#### WHAT THE TASK REQUIRES
Only a number is wanted here: how many lines in the records below contain the string "Crear".

Records excerpted from a collection
# # # # # # #

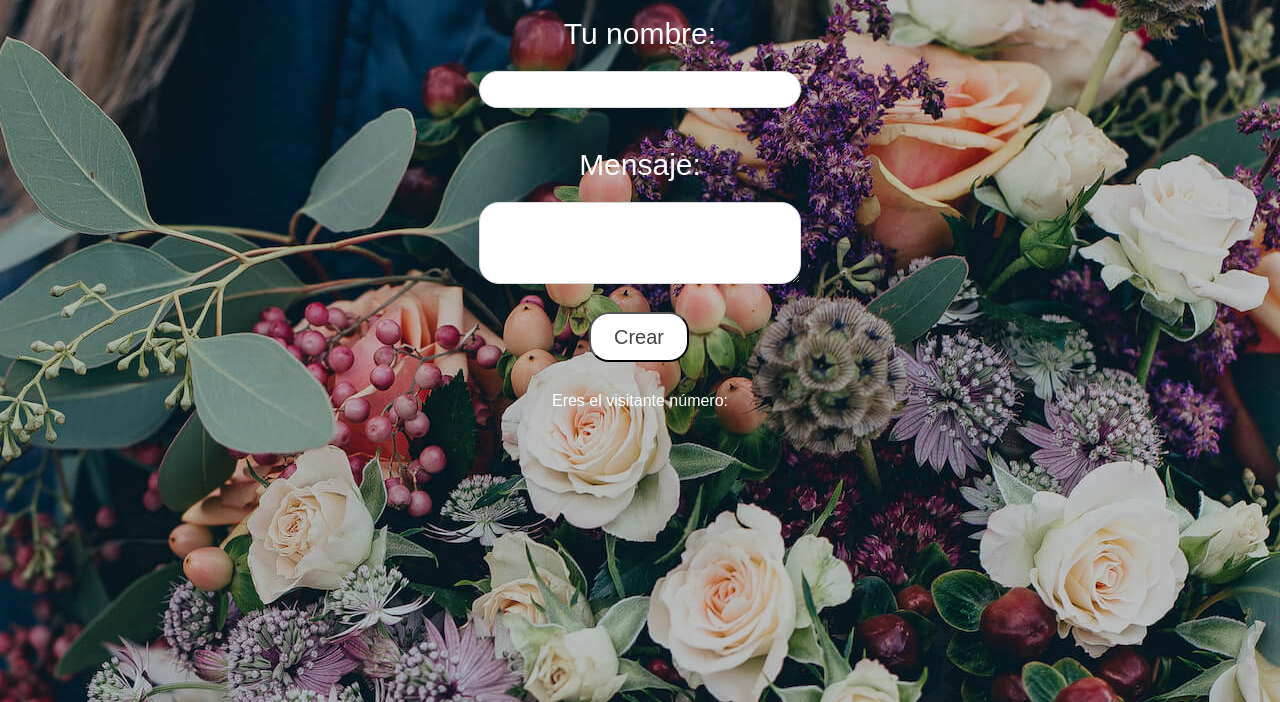
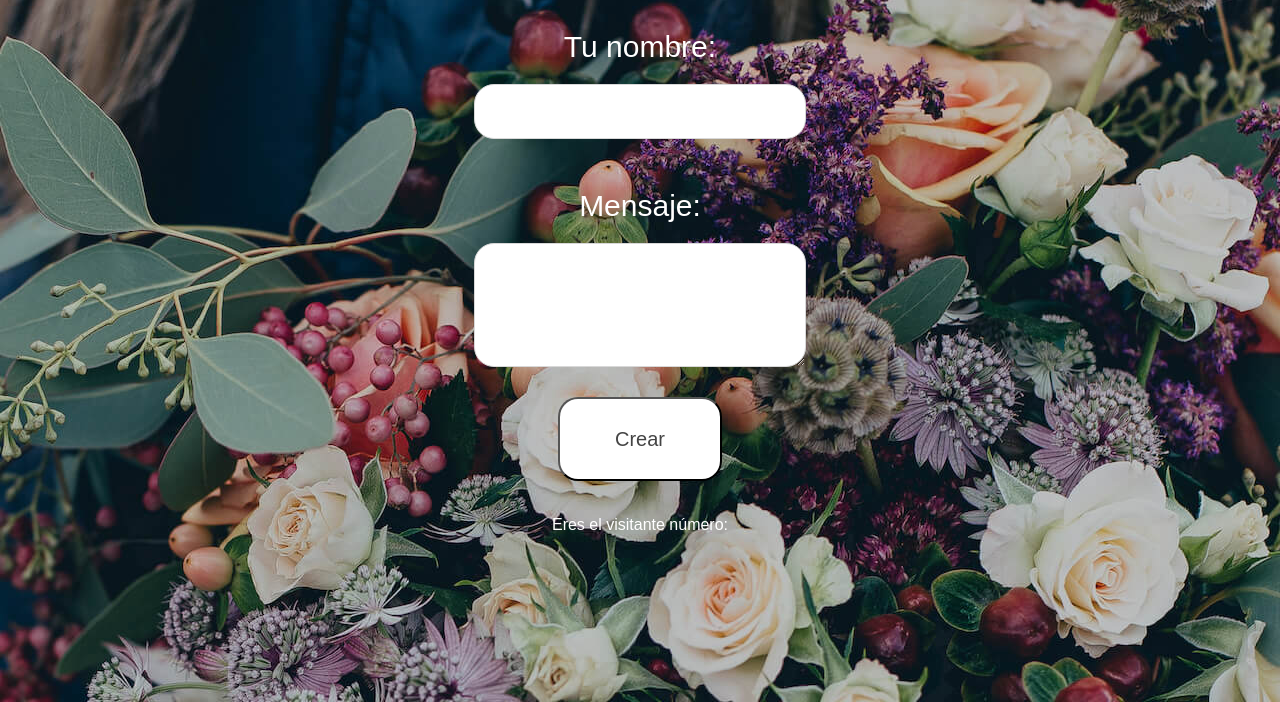
Before and after one commit to pedroagont/carta-para-mama, a plain HTML site: page index.html in a window 1280 px wide. Shown: the part 98-800 px from the top of the page. Drawn offline with Linux system fonts and the light colour scheme.

Commit message:
Alinear todo al centro con flexbox

```diff
--- a/index.html
+++ b/index.html
@@ -27,7 +27,9 @@
                 <label for="">Mensaje:</label>
                 <textarea name="name" rows="4" cols="30" id="mensaje"></textarea>
             </div>
-            <button id="crear">Crear</button>
+            <div class="input">
+              <button id="crear">Crear</button>
+            </div>
         </section>
 
         <div id="contador">
--- a/style.css
+++ b/style.css
@@ -144,19 +144,30 @@ h1{
 }
 
 .container {
-  text-align: center;
+  display: flex;
+  flex-direction: column;
+  justify-content: center;
+  align-items: center;
 }
 
-.container div {
-  padding: 10px;
+.container .input {
+  padding: 15px;
+  display: flex;
+  flex-direction: column;
+  justify-content: center;
+  align-items: center;
+}
+
+.container .input label {
   color: white;
 }
 
 .container textarea {
-  padding: 10px;
+  padding: 15px;
   width: 300px;
   border: 1px solid #D8D8D8;
   border-radius: 20px;
+  font-size: 20px;
 }
 
 .container textarea:focus {
@@ -165,11 +176,12 @@ h1{
 }
 
 
-.container input {
-  padding: 10px;
+.container .input input {
+  padding: 15px;
   width: 300px;
   border: 1px solid #D8D8D8;
   border-radius: 20px;
+  font-size: 20px;
 }
 
 .container input:focus {
@@ -179,8 +191,10 @@ h1{
 
 
 .container button {
-  margin: 14px 7px 0 5px;
-  padding: 7px 8px;
+  display: flex;
+  justify-content: center;
+  align-items: center;
+  padding: 40px 80px;
   border-radius: 20px;
   color: #444444;
   width: 100px;
@@ -206,6 +220,7 @@ h1{
 
 #contador {
   margin-top: 20px;
+  color: white;
 }
 
 #titulo {
```
Also changed, not shown: carta.html (+16 -11 lines).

# # # # # # #

#### WRITTEN RESPONSE
2